A wolf in grandma’s clothing:
Big eyes, tall ears, sharp teeth--
And a traveler with a red hood.
What a bloody mess when they meet!
Bill saw Myonen going into the woods with her dogs. “Where are you going?” he asked.
“To see the white wolf inside the forest.”
“Don’t be silly, everyone knows there are no wolves in Massachusetts,” said Bill. “Beside, white
wolves are only in the Arctic.”
Myonen entered the forest.
A long time ago, sitting on a rock by pools deep in a state-owned forest, I looked out beyond the trees to a clearing far away and saw a large white animal. In all the years that I’d been visiting that spot I’d seen deer, coyotes, and bears, but nothing white, not even a dog. I thought it might be a white wolf, and every day thereafter, for years, I looked out towards that distant clearing, seeking it.
The great stories of our lives are searches, journeys, and quests. Whether it’s revelation, a holy grail, a snow leopard, an odyssey, enlightenment, or going home, these tales are archetypal for most cultures and peoples. Even if we don’t have a grand plan or lofty ambitions, chances are we still see our life’s arc as some kind of quest or journey of discovery.
And every quest and journey needs help. Not just help from the rational mind, but also help from the irrational, from otherworldly dimensions, from all the things that make no sense. Day by day the curtain comes up briefly to reveal glimpses into other worlds, marvelous aspects of ourselves. Magic happens, coincidences occur, strangers make uncanny remarks, sudden bursts of memory and revelation come seemingly out of nowhere. A stranger emails from halfway round the world with an idea, an offer of help. A deer appears in the woods, veers, and runs right towards me, passing within two feet of me just as I’m pondering the feasibility of a retreat with Lakota elders in their sacred Black Hills.
We are the universe and the universe is us, so there’s no such thing as a call with no response, only the response is in the universe’s language, or infinite languages. Can you listen? How attached are you to daily routines keeping you from looking right or left? How attached are you to your rational mind? There is nothing wrong with our rational mind, but when we rely on it excessively we leave out the intuitive, the irrational and imaginary.
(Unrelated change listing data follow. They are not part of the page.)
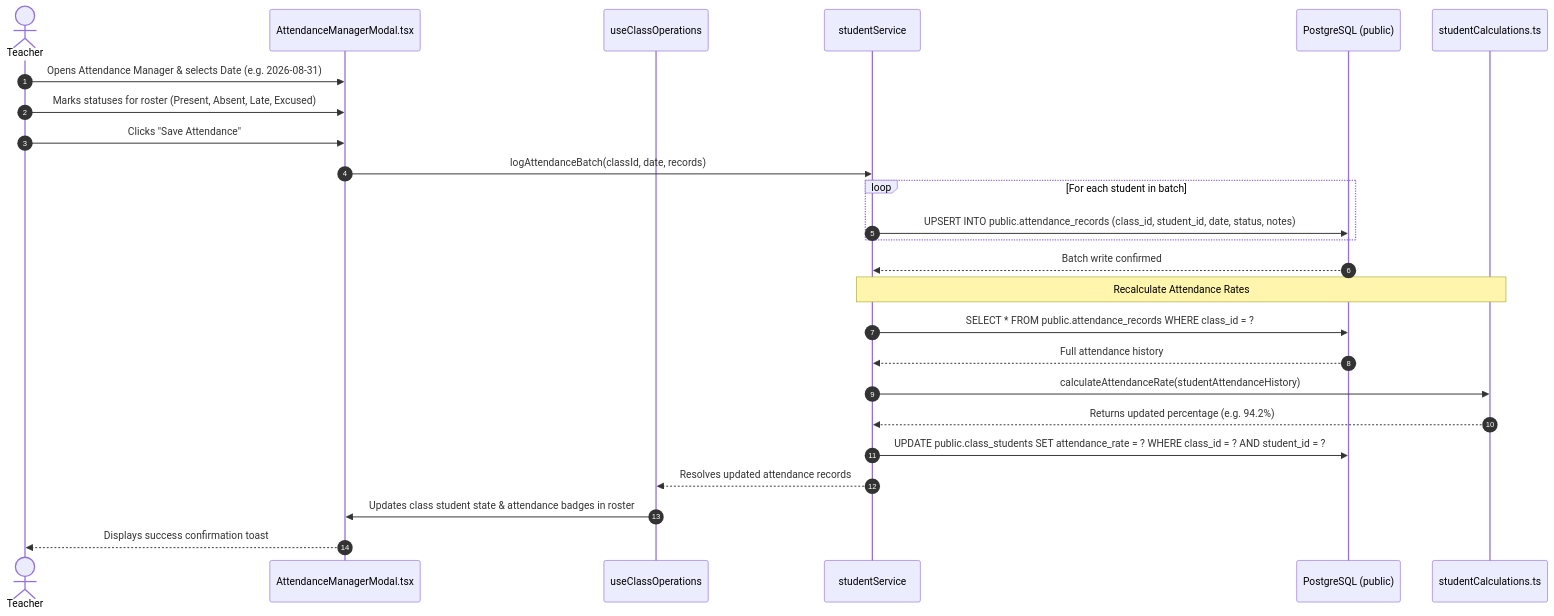
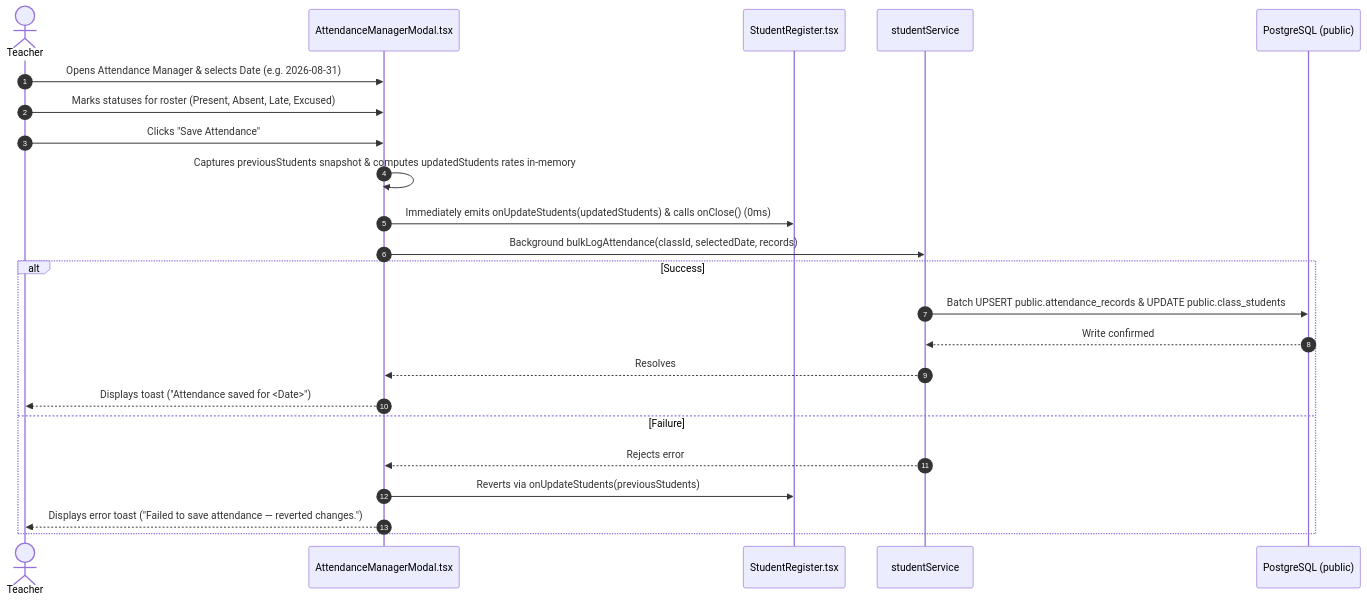
One commit to VictorBravo9er/Teacher-Assistant-Workspace changed the second of 4 diagrams in systems/workflows/student_roster_workflows.md. Above: the diagram before and after it, drawn with Mermaid. The commit also changed other lines of this file and 32 other files, not shown here.

````diff
--- a/systems/workflows/student_roster_workflows.md
+++ b/systems/workflows/student_roster_workflows.md
@@ -55,33 +58,26 @@
 ```mermaid
 sequenceDiagram
     autonumber
     actor Teacher as Teacher
     participant UI as AttendanceManagerModal.tsx
-    participant Hook as useClassOperations
+    participant Reg as StudentRegister.tsx
     participant Svc as studentService
     participant DB as PostgreSQL (public)
-    participant Calc as studentCalculations.ts
 
     Teacher->>UI: Opens Attendance Manager & selects Date (e.g. 2026-08-31)
     Teacher->>UI: Marks statuses for roster (Present, Absent, Late, Excused)
     Teacher->>UI: Clicks "Save Attendance"
-    UI->>Svc: logAttendanceBatch(classId, date, records)
-    
-    loop For each student in batch
-        Svc->>DB: UPSERT INTO public.attendance_records (class_id, student_id, date, status, notes)
+    UI->>UI: Captures previousStudents snapshot & computes updatedStudents rates in-memory
+    UI->>Reg: Immediately emits onUpdateStudents(updatedStudents) & calls onClose() (0ms)
+    UI->>Svc: Background bulkLogAttendance(classId, selectedDate, records)
+    alt Success
+        Svc->>DB: Batch UPSERT public.attendance_records & UPDATE public.class_students
+        DB-->>Svc: Write confirmed
+        Svc-->>UI: Resolves
+        UI-->>Teacher: Displays toast ("Attendance saved for <Date>")
+    else Failure
+        Svc-->>UI: Rejects error
+        UI->>Reg: Reverts via onUpdateStudents(previousStudents)
+        UI-->>Teacher: Displays error toast ("Failed to save attendance — reverted changes.")
     end
-    
-    DB-->>Svc: Batch write confirmed
-    
-    Note over Svc,Calc: Recalculate Attendance Rates
-    Svc->>DB: SELECT * FROM public.attendance_records WHERE class_id = ?
-    DB-->>Svc: Full attendance history
-    Svc->>Calc: calculateAttendanceRate(studentAttendanceHistory)
-    Calc-->>Svc: Returns updated percentage (e.g. 94.2%)
-    
-    Svc->>DB: UPDATE public.class_students SET attendance_rate = ? WHERE class_id = ? AND student_id = ?
-    
-    Svc-->>Hook: Resolves updated attendance records
-    Hook->>UI: Updates class student state & attendance badges in roster
-    UI-->>Teacher: Displays success confirmation toast
 ```
````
We leave out the white wolf in the forest.
When we embark on a quest or journey, what are we searching for? Is it anything that can be defined or summed up by our logical brain? Is it anything that makes sense?
Master Jizo asked Hogen, “Where have you come from?”
“I pilgrimage aimlessly,” replied Hogen.
“What is the matter of your pilgrimage?” asked Jizo.
“I don’t know,” replied Hogen.
“Not knowing is the most intimate,” replied Jizo.
At that, Hogen experienced great enlightenment.
Mystery is the provenance of nature, so is it any wonder that so many meditators go to do retreats in mountain monasteries or forest refuges? But everything can be rolled into your practice, from obeying the urge to stroke a colorful piece of silks to an old melody you can’t get out of your head, from the impulse to tell a story to a haunting memory that won’t let go. Without meandering in accordance with the wishes of our heart, practice can become dry and rational, or else too rarefied, because it doesn’t include the full human being.
An added bonus of pilgrimaging aimlessly is that one question need not come up: Am I there yet?
Our friend, photographer Peter Cunningham, captured a pilgrimage to Zen masters in Japan, and especially the intimacy between teachers and Western disciples as Zen traveled West, accompanied by the words of writer, naturalist, and teacher Peter Matthiessen. He was delighted with the name he came up with for a book about the flowering of Japanese Zen over almost a millennium: Are We There Yet?
Isn’t that the question we ask about our own shorter, more condensed lives? Am I there yet? Have I fallen short? Maybe I shouldn’t have turned this way, I should have gone there. Maybe I shouldn’t have done this, I should have done that. Maybe I shouldn’t have started to begin with, it was a fantasy and a waste of time and effort, maybe even a waste of a life.
Did I ever see a white wolf in the woods of Massachusetts? Was it a memory? A dream? Does it matter?
I pay attention to the daily changes, to how trees come down after storms, their branches carted off by the stream, the ducks landing in the pools, coyote scat on the trail. When you do this day after day for years, you no longer even notice when you enter or leave the forest. The woods are such a part of you that leaving and entering don’t matter, even the white wolf doesn’t matter.
My dogs are old now and we don’t even make it as far as the rock by the pools anymore. In the winter, with the ground buried under snow, we walk only a short way in, look up at the tall pines and down below at the frozen creek, and turn back. Those few footsteps are all that’s needed. The hoot of an owl is all that’s needed; the slow, winding fall of a maple leaf long past its prime is all that’s needed.
Since each step is a destination, why go far?
Wick, Gerry Shishin. The Book of Equanimity, Wisdom Publications, Boston, MA 2005, p. 63.